Clemens von Wedermeyer & Maya Schweizer, Metropolis, Report from China (2006)

In the final sequence of Michelangelo Antonioni’s L’Eclisse (The Eclipse, 1962) the modern city – a new housing estate in the suburbs of Rome – is depicted as a cinematic stage set. Beautifully framed long shots pan across almost deserted streets, while close-ups focus on details: a piece of tarmac, a block of scaffolding, a window frame, water trickling down a drain, the expression on a woman’s face as she waits for a bus, the headline on a newspaper (which reads ‘The Atomic Age’), the glow of a street light as night falls.
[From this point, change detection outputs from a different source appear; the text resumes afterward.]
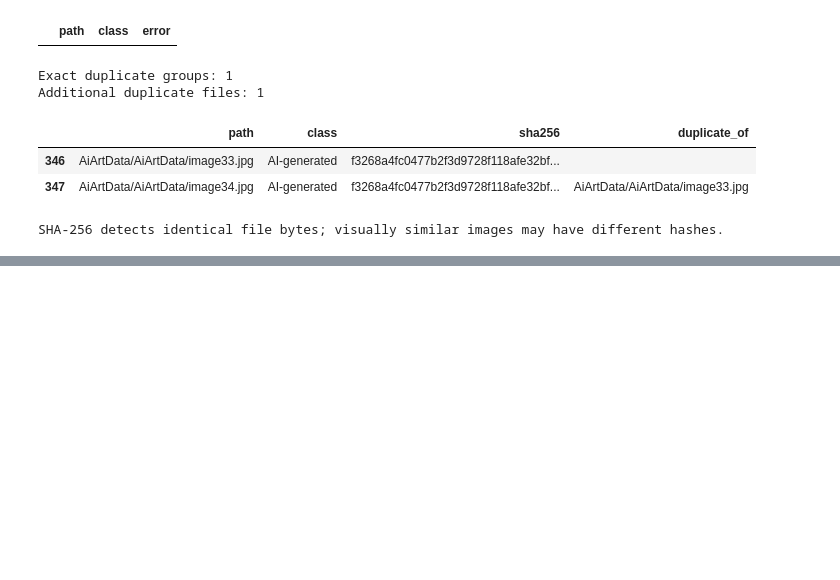
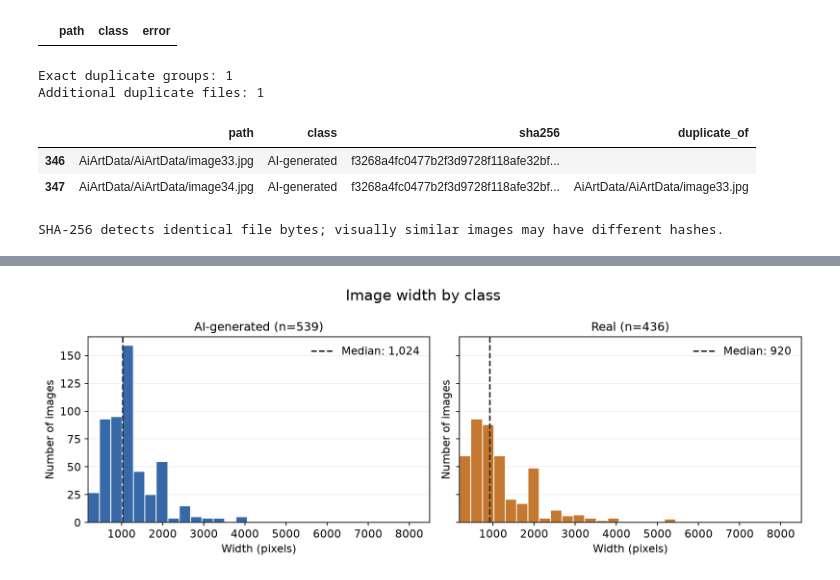
Before and after one commit to mamoon-17/VisionGuard-A2, a Jupyter notebook: l236050.ipynb, the cells around one changed output, grey strips where cells are left out. Saved outputs shown, nothing was run; the diff lists cells and outputs as text; code cells hidden in the pictures; blank space fills up the shorter version.

```diff
--- a/l236050.ipynb
+++ b/l236050.ipynb
@@ -157,0 +206,26 @@ SHA-256 detects identical file bytes; visually similar images may have different
+# %%
+def plot_class_histograms(column, title, x_label, scale=1):
+    # Both classes use identical bin edges and axis limits for comparison.
+    all_values = eda_df[column].dropna().to_numpy(dtype=float) / scale
+    bin_edges = np.histogram_bin_edges(all_values, bins=30)
+    fig, axes = plt.subplots(1, 2, figsize=(11, 4), sharex=True, sharey=True)
+    for ax, label in zip(axes, class_labels):
+        values = eda_df.loc[eda_df["class"] == label, column].dropna().to_numpy(dtype=float) / scale
+        median = np.median(values)
+        ax.hist(values, bins=bin_edges, color=colours[label], edgecolor="white")
+        ax.axvline(median, color="#222222", linestyle="--", linewidth=1.5,
+                   label=f"Median: {median:,.2f}" if scale != 1 else f"Median: {median:,.0f}")
+        ax.set_title(f"{label} (n={len(values)})")
+        ax.set_xlabel(x_label)
+        ax.set_ylabel("Number of images")
+        ax.set_xlim(bin_edges[0], bin_edges[-1])
+        ax.grid(axis="y", alpha=0.2)
+        ax.set_axisbelow(True)
+        ax.legend(frameon=False)
+    fig.suptitle(title, fontsize=15)
+    fig.tight_layout()
+    show_figure(fig)
+
+plot_class_histograms("width", "Image width by class", "Width (pixels)")
+# %% [output]
+[figure, added]
```
Also changed, not shown: parts of 8 cells of this notebook, 4 other files.
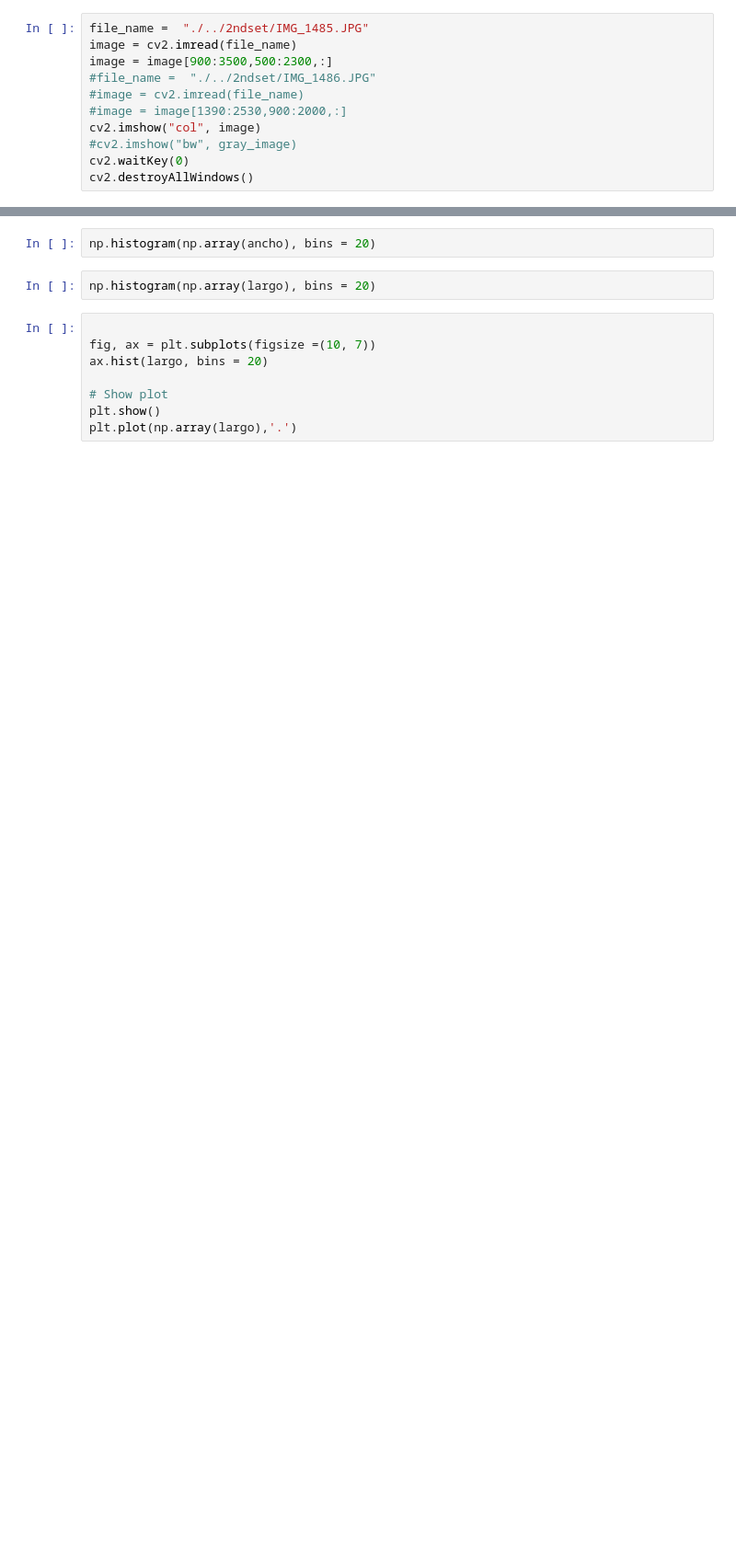
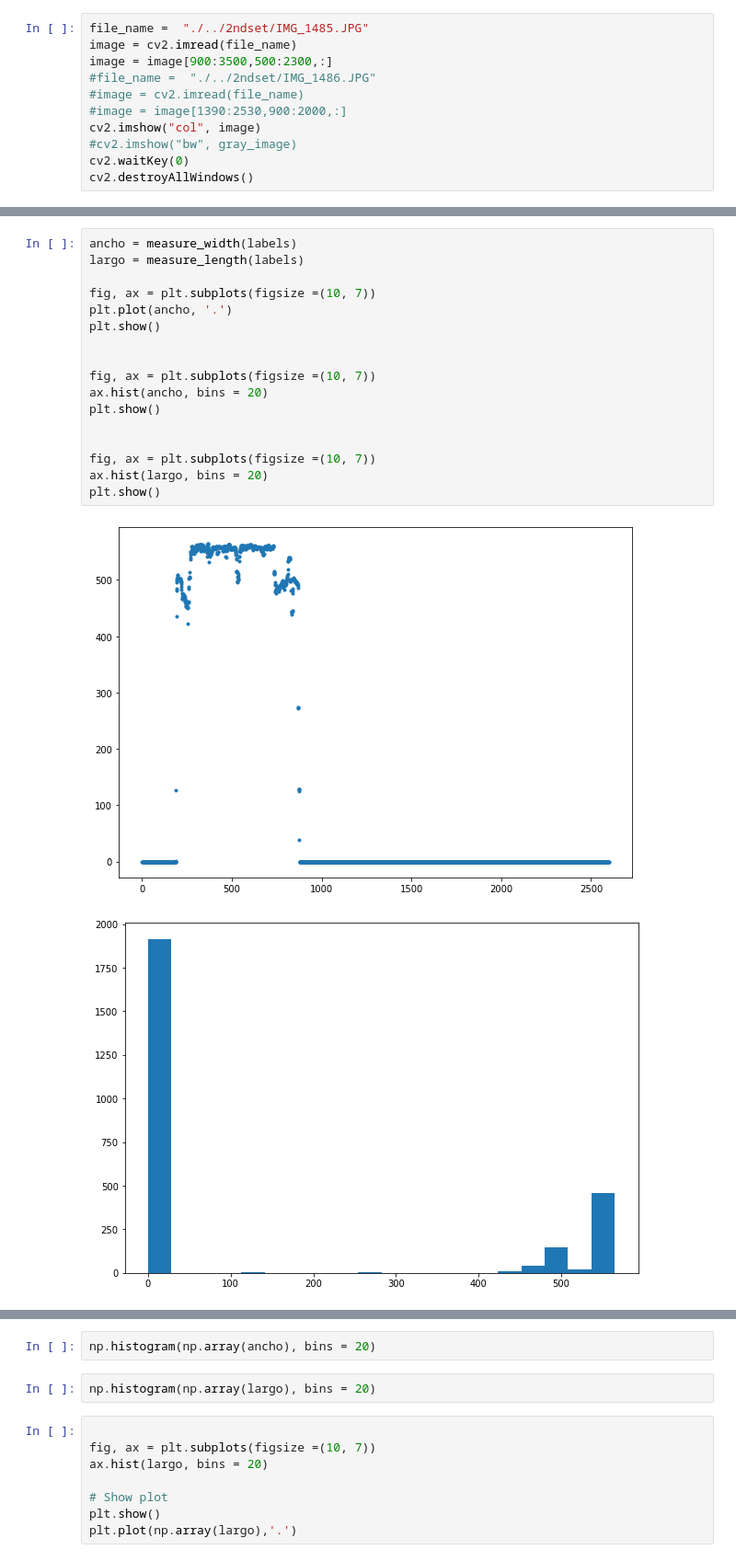
Before and after one commit to agustinabdala/camruler, a Jupyter notebook: alum_piece_measurement.ipynb, the cells around one changed output, grey strips where cells are left out. Shown: that part at 92% size. Drawn from its saved outputs; the diff is of its cells as text; blank space fills up the shorter version.

```diff
--- a/alum_piece_measurement.ipynb
+++ b/alum_piece_measurement.ipynb
@@ -209,0 +215,20 @@ def measure_length(mask):
+# %%
+ancho = measure_width(labels)
+largo = measure_length(labels)
+
+fig, ax = plt.subplots(figsize =(10, 7))
+plt.plot(ancho, '.')
+plt.show()
+
+
+fig, ax = plt.subplots(figsize =(10, 7))
+ax.hist(ancho, bins = 20)
+plt.show()
+
+
+fig, ax = plt.subplots(figsize =(10, 7))
+ax.hist(largo, bins = 20)
+plt.show()
+# %% [output]
+[figure, added]
+[figure, added]
```
Also changed, not shown: parts of 22 cells of this notebook.
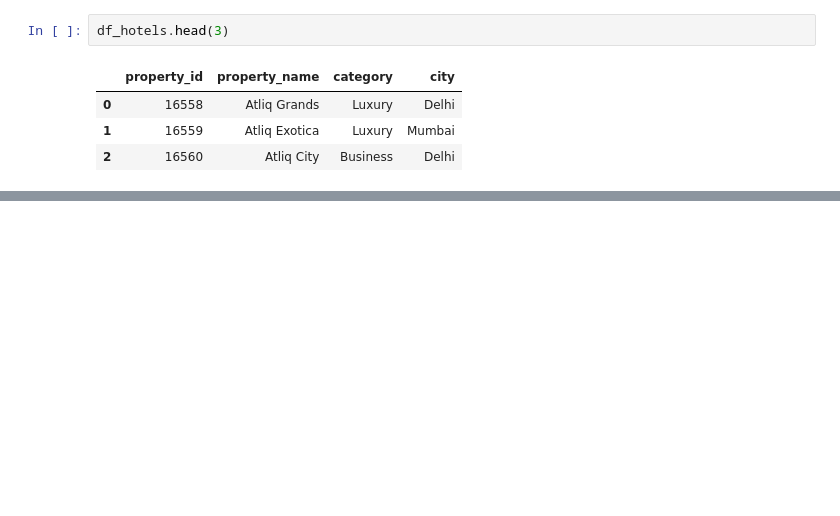
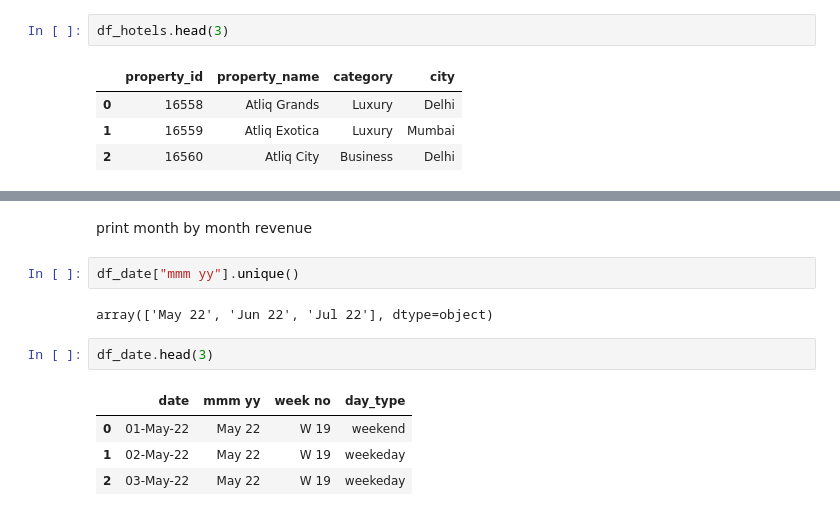
Before and after one commit to zzgirirohit001-tech/Hospitality-Analysis, a Jupyter notebook: Untitled1.ipynb, the cells around one changed output, grey strips where cells are left out. Cells and saved outputs as stored; diff of their text form; blank space fills up the shorter version.

```diff
--- a/Untitled1.ipynb
+++ b/Untitled1.ipynb
@@ -456,0 +483,13 @@ df_hotels.head(3)
+# %% [markdown]
+print month by month revenue
+# %%
+df_date["mmm yy"].unique()
+# %% [output]
+array(['May 22', 'Jun 22', 'Jul 22'], dtype=object)
+# %%
+df_date.head(3)
+# %% [output]
+|  | date | mmm yy | week no | day_type |
+| 0 | 01-May-22 | May 22 | W 19 | weekend |
+| 1 | 02-May-22 | May 22 | W 19 | weekeday |
+| 2 | 03-May-22 | May 22 | W 19 | weekeday |
```
Also changed, not shown: parts of 7 cells of this notebook.
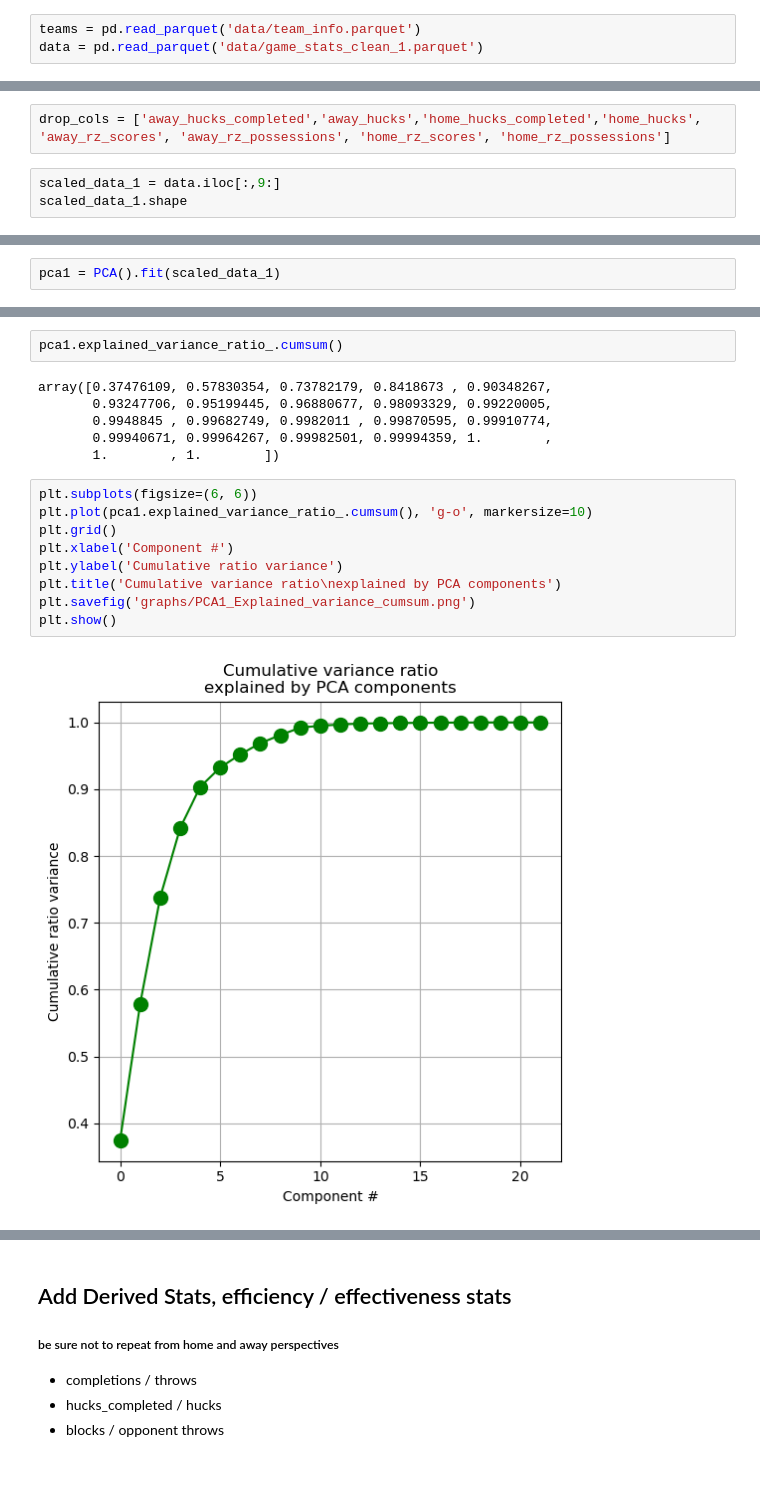
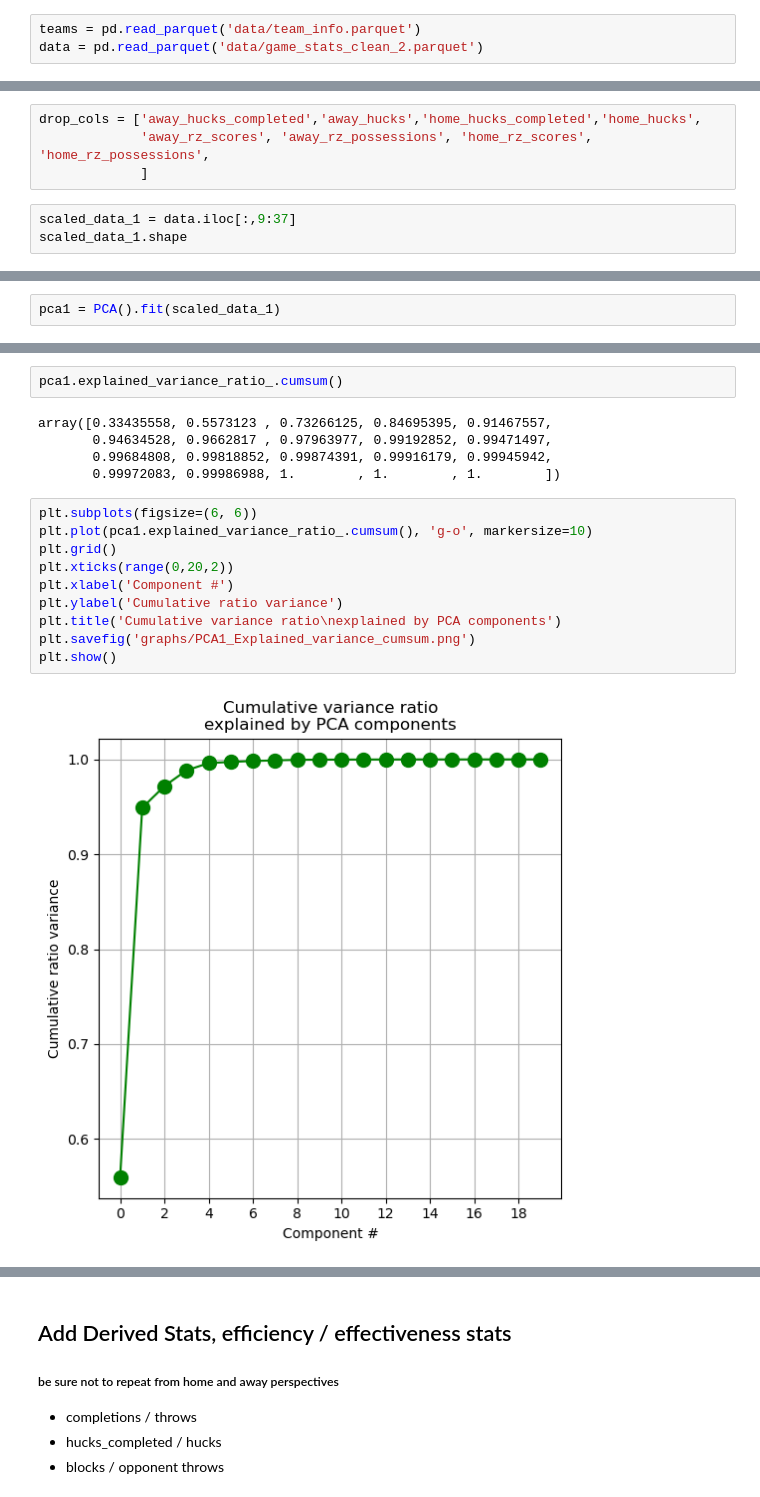
Before and after one commit to NBPub/Springboard, a Jupyter notebook: Capstone Two/Prospective Notebooks/AUDL/EDA_2.ipynb, the cells around one changed output, grey strips where cells are left out. Saved outputs shown, nothing was run; the diff lists cells and outputs as text; blank space fills up the shorter version.

```diff
--- a/Capstone Two/Prospective Notebooks/AUDL/EDA_2.ipynb
+++ b/Capstone Two/Prospective Notebooks/AUDL/EDA_2.ipynb
@@ -14,6 +11,6 @@ WindowsPath('C:/Users/Nish/Classes/AUDL')
 # %%
 teams = pd.read_parquet('data/team_info.parquet')
-data = pd.read_parquet('data/game_stats_clean_1.parquet')
+data = pd.read_parquet('data/game_stats_clean_2.parquet')
 # %% [markdown]
 ### Stats Info, [link](https://theaudl.com/stats/glossary)
 # %% [markdown]
@@ -315,6 +324,8 @@ from sklearn.preprocessing import scale
 # %%
-drop_cols = ['away_hucks_completed','away_hucks','home_hucks_completed','home_hucks', 'away_rz_scores', 'away_rz_possessions', 'home_rz_scores', 'home_rz_possessions']
+drop_cols = ['away_hucks_completed','away_hucks','home_hucks_completed','home_hucks',
+             'away_rz_scores', 'away_rz_possessions', 'home_rz_scores', 'home_rz_possessions',
+             ]
 # %%
-scaled_data_1 = data.iloc[:,9:]
+scaled_data_1 = data.iloc[:,9:37]
 scaled_data_1.shape
 # %% [output]
@@ -376,19 +386,19 @@ array([3.74761091e-01, 2.03542448e-01, 1.59518248e-01, 1.04045512e-01,
 # %%
 pca1.explained_variance_ratio_.cumsum()
 # %% [output]
-array([0.37476109, 0.57830354, 0.73782179, 0.8418673 , 0.90348267,
-       0.93247706, 0.95199445, 0.96880677, 0.98093329, 0.99220005,
-       0.9948845 , 0.99682749, 0.9982011 , 0.99870595, 0.99910774,
-       0.99940671, 0.99964267, 0.99982501, 0.99994359, 1.        ,
-       1.        , 1.        ])
+array([0.33435558, 0.5573123 , 0.73266125, 0.84695395, 0.91467557,
+       0.94634528, 0.9662817 , 0.97963977, 0.99192852, 0.99471497,
+       0.99684808, 0.99818852, 0.99874391, 0.99916179, 0.99945942,
+       0.99972083, 0.99986988, 1.        , 1.        , 1.        ])
 # %%
 plt.subplots(figsize=(6, 6))
 plt.plot(pca1.explained_variance_ratio_.cumsum(), 'g-o', markersize=10)
 plt.grid()
+plt.xticks(range(0,20,2))
 plt.xlabel('Component #')
 plt.ylabel('Cumulative ratio variance')
 plt.title('Cumulative variance ratio\nexplained by PCA components')
 plt.savefig('graphs/PCA1_Explained_variance_cumsum.png')
 plt.show()
 # %% [output]
-[figure, old version]
+[figure, new version]
```
Also changed, not shown: parts of 66 cells of this notebook, 5 other files.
The cityscape provides both the backdrop and subject for the film’s existential narrative – a stilted romance played out against Italy’s rapid postwar economic expansion. The shifting architectural landscape mirrors and defines new private and public relations. The difficulties of contemporary communication and emotional alienation are evoked in Antonioni’s final seven-minute sequence, which, apart from a light piano score, is silent.

Taking inspiration from L’Eclisse, German artist Clemens von Wedemeyer’s Silberhöhe (Silver Heights, 2003) is, in fact, a remake of sorts. Using a similar grammar of filmmaking to Antonioni – epic long shots, close-ups, cinematographic stills – Von Wedemeyer tracks the Leipzig suburb of Halle an der Saale. At one point the camera pans across street lamps to a sparsely furnished interior where the final scene of L’Eclisse plays out on a television. In Von Wedemeyer’s version, however, the promise of a new dawn reveals a grubby, semi-demolished modern housing estate. Here things don’t just decay: they are laboriously erased, reduced to piles of rubble.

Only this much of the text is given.